Global Auxilliary Rudder
All models now incorporate the “Servo Equipe”. Weight reduced, strength increased. Improved Aux and Servo rudder plan form, cord profiles and aspect ratios. Enhanced steering performance in all wind conditions.
Stainless steel construction incorporating Fleming benchmark cast components.
The auxiliary rudder / servo powered steering system is the most powerful type of this concept built today.
Reports on 2006 Transpac San-Francisco to Honolulu reports on using a auxiliary servo-rudder system.
I used the rig in all manner of conditions from 2 kts boat speed to 7 kts and 10 knots of wind to 35+. The crossing (race) to Hawaii took 21 days and I used an autopilot almost exclusively. The return to San Francisco took 22 days and I used the wind vane almost exclusively. Sea state reached 15+ ft. in the heavier wind. More beating and reaching than running. I never adjusted the slide it was at the bottom of the slide the whole time.
I’m a firm advocate of having a wind vane for offshore. Racing I’d lean towards an autopilot but for passage making I prefer the wind vane.
Overall, I like the rig and do recommend it when asked.
Most powerful design available
For boats 30 to 45 ft – 9 to 14 m
Excellent complement to vessels with Hydraulic Steering & No deck Control Lines.
Friction clutch. Adjustable power ratio. 33/44 aux rudder.
Servo rudder swings 165/95 , stores out of water.
Emergency rudder, manual override.
Auto pilot add on.
Easy 2 bolt servo system removal.
Sleeve connection with pivot for easy lift up when not in use.
4 point hull connection spreads transom loading.
Why an Auxiliary Rudder?
Advantages over a basic servo-only device :
The Fleming-Servo rudder’s geared design provides increased power proportional to wind, which enables systems to be built to steer vessels as large as 45 feet.

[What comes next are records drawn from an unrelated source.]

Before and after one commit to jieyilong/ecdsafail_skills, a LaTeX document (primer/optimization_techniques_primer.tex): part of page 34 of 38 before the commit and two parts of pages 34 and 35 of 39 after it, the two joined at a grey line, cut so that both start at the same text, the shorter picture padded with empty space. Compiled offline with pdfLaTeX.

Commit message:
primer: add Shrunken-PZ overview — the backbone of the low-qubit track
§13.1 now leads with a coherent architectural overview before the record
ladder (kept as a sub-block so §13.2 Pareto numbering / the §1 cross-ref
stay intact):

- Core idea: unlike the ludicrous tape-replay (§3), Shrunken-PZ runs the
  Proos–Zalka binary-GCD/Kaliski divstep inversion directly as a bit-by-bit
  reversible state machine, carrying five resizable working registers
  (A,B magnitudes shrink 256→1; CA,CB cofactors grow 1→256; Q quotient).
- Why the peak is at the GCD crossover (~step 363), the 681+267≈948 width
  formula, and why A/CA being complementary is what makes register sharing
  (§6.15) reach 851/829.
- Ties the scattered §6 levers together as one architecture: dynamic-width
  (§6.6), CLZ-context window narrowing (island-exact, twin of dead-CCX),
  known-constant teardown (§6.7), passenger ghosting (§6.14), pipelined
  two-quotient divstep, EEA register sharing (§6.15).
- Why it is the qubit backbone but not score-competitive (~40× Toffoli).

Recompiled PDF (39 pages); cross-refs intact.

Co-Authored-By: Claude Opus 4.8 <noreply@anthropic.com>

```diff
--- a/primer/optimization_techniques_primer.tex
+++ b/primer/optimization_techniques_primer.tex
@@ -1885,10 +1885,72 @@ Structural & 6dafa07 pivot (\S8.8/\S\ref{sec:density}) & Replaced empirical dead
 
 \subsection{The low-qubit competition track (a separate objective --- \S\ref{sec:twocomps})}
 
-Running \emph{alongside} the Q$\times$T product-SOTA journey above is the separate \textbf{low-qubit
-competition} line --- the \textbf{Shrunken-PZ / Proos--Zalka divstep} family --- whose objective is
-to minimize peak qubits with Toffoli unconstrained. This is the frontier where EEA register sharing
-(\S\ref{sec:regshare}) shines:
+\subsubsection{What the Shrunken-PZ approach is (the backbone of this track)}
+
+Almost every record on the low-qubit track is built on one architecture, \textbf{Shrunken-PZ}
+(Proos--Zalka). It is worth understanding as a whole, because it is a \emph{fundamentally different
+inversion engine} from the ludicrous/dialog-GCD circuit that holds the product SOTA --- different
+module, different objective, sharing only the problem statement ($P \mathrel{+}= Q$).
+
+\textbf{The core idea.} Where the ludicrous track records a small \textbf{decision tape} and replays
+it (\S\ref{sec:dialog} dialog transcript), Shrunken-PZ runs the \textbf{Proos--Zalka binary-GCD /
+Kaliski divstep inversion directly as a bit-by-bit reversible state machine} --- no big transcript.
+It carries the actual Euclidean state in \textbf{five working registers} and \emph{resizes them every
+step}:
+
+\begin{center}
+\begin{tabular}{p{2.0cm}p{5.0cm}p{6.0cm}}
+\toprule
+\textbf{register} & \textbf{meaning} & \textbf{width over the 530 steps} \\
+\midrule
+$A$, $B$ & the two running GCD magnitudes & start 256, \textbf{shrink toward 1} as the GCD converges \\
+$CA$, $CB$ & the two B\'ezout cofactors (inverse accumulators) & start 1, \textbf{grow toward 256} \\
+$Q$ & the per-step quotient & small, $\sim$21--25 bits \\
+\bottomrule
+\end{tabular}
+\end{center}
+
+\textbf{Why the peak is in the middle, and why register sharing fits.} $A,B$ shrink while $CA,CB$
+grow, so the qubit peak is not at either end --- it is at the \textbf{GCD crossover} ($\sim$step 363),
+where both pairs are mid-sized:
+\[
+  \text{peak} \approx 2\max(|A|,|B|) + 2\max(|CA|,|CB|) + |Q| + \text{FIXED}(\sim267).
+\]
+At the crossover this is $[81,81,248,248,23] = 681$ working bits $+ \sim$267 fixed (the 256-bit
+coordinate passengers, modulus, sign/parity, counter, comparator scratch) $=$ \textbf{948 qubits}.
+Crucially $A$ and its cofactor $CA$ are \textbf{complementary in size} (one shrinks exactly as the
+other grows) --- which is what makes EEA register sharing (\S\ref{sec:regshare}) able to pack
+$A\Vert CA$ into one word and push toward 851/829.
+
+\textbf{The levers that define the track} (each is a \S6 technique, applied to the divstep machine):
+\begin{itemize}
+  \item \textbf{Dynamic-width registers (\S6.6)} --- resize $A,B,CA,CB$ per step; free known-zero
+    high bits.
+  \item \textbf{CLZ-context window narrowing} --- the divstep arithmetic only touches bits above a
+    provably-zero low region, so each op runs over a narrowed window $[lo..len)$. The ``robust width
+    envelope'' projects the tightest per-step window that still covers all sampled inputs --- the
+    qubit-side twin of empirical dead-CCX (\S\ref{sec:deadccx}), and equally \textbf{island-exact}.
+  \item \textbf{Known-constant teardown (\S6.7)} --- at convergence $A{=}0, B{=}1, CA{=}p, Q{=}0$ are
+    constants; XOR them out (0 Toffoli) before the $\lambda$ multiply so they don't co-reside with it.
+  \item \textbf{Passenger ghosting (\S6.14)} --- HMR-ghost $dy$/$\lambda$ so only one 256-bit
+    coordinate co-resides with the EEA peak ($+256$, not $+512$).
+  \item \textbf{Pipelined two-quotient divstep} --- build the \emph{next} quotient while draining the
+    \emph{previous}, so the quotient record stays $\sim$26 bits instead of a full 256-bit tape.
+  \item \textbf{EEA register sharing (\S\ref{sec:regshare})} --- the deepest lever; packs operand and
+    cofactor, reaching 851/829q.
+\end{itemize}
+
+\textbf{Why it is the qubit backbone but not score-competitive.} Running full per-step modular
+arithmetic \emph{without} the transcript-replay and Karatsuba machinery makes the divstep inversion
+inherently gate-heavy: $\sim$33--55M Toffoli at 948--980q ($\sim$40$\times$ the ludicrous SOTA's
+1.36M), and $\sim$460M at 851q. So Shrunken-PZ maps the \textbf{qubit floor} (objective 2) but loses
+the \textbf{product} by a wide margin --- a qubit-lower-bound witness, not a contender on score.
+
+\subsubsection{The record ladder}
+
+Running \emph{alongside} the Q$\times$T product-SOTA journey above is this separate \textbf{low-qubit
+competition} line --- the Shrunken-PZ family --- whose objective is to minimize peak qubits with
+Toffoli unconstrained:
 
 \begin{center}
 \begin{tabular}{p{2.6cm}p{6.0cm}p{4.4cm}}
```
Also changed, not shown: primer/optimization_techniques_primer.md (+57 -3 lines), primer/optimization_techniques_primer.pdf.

The slack, wear, stiffness, slop and other inefficiencies in the main steering system have no detrimental effect on the Auxiliary Rudder Steering System. It in independent of the main rudder, as opposed to a servo which is not, and therefore completely avoids these problems.
With no control line require to the wheel or tiller, line stretch and time lag is also eliminated completely. This is particularly important to center cockpit yachts, which require longer lines, magnifying the problem. Innefficiencies in accompanying pulleys and turning blocks are also eliminated.
The main rudder still does the lion’s share of the work (as it was designed for) so only small Auxiliary Rudder adjustments are required to steer the vessel in the lightest of airs.
The Servo rudder always requires slightly more hull speed to overcome rudder inefficiency, weight, and turning inertia, as well as “control line baggage”
Hung well aft, the semi-balanced Auxiliary rudder, with a long lateral turning moment, produces a great power in a compact rudder profile. An area as small as 20 percent on the main power will turn the vessel when set up correctly.